(Front-end code edit data)
────

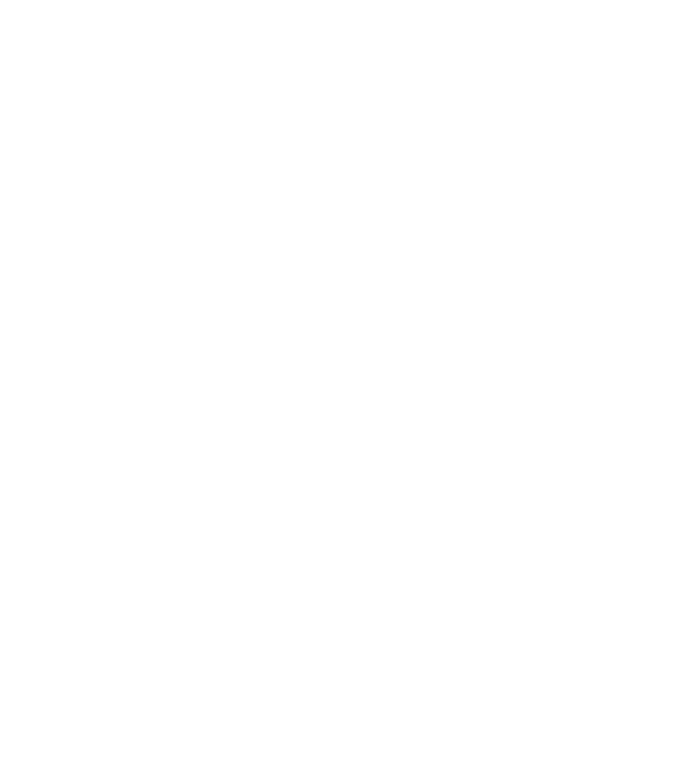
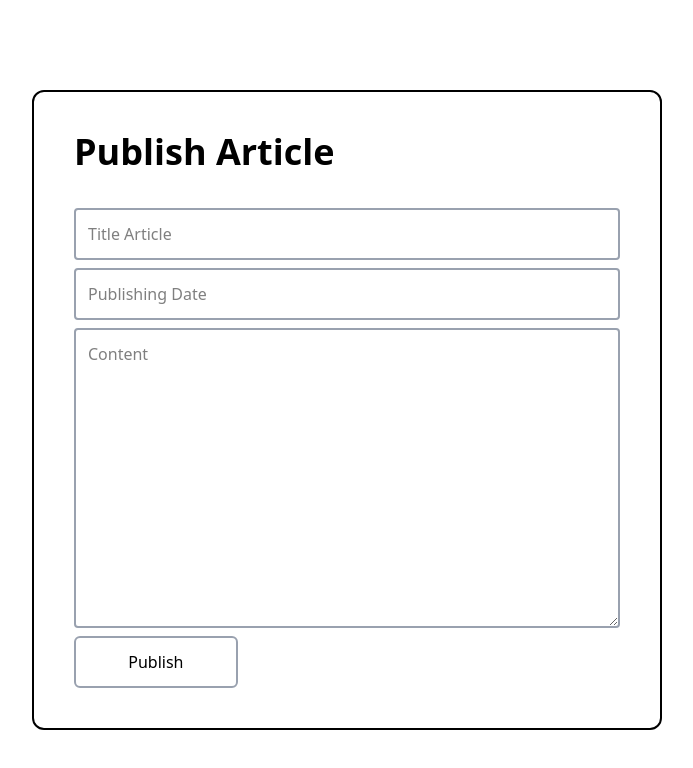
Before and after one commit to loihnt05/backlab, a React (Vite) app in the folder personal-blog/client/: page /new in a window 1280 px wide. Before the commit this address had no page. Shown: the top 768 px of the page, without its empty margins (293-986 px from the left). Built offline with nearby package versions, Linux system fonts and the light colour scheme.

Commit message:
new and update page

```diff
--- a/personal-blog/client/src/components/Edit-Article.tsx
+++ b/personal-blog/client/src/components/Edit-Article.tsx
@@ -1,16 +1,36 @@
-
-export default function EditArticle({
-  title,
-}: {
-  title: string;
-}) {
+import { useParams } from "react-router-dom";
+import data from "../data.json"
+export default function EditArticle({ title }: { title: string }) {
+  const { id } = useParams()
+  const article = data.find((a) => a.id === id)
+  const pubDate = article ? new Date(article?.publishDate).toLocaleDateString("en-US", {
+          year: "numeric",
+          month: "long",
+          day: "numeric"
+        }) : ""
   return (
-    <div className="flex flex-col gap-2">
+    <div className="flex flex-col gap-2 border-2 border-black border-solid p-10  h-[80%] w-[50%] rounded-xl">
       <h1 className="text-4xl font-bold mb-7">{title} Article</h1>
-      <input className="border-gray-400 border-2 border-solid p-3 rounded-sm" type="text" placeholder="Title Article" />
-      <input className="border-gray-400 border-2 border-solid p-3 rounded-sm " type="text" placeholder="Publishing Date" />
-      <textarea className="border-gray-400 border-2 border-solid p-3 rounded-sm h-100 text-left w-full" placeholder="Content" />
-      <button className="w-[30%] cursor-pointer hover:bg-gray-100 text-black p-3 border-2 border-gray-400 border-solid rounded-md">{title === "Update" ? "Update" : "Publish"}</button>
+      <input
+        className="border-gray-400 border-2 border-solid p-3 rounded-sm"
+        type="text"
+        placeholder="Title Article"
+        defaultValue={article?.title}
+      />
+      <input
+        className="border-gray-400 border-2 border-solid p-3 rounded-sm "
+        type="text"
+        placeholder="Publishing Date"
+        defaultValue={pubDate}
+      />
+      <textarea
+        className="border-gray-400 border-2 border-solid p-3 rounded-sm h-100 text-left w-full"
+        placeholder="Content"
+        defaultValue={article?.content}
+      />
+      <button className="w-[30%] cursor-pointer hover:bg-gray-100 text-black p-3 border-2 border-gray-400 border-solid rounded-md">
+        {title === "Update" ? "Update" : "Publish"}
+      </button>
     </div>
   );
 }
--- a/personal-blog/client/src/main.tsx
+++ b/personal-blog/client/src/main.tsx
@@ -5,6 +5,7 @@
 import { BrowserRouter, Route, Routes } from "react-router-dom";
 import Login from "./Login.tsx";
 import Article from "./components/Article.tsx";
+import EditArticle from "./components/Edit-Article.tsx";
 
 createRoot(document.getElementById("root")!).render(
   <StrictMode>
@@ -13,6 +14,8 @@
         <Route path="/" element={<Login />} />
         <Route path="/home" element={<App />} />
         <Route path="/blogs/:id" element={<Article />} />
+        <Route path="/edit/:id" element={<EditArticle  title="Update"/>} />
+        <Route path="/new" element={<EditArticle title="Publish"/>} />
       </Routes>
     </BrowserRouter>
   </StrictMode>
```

────

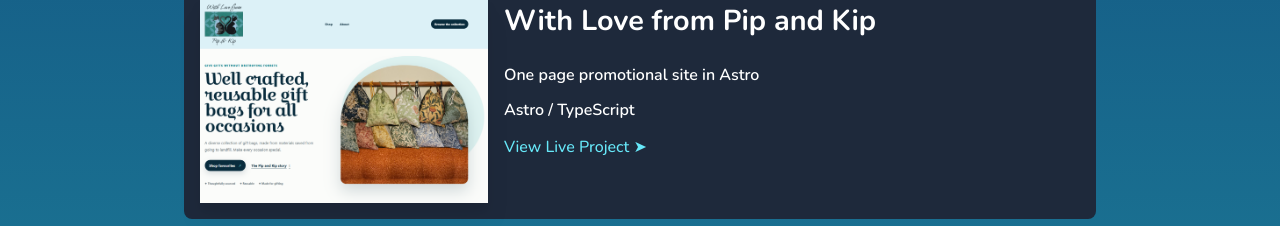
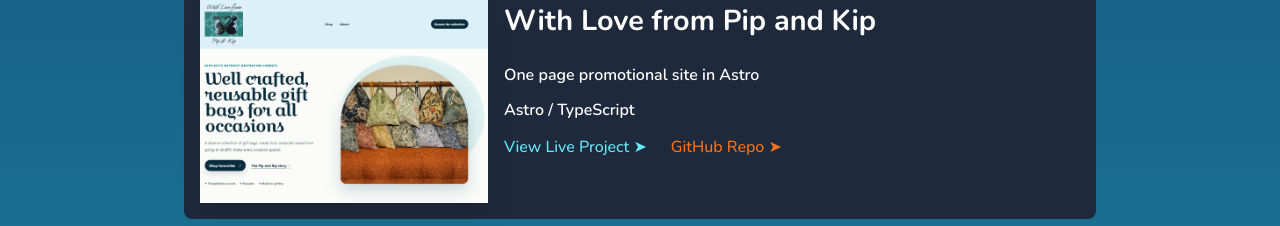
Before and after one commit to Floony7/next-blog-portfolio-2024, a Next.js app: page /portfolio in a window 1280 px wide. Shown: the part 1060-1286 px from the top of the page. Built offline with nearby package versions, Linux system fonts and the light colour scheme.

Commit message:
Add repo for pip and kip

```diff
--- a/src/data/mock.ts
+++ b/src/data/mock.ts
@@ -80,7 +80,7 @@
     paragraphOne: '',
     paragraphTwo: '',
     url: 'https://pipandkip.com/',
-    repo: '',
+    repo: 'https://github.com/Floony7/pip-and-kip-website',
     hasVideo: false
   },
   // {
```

────

◆ **What the task asks**
Show every line of the data in which the word "input" appears.

◆ **Response for this exercise**
-      <input className="border-gray-400 border-2 border-solid p-3 rounded-sm" type="text" placeholder="Title Article" />
-      <input className="border-gray-400 border-2 border-solid p-3 rounded-sm " type="text" placeholder="Publishing Date" />
+      <input
+      <input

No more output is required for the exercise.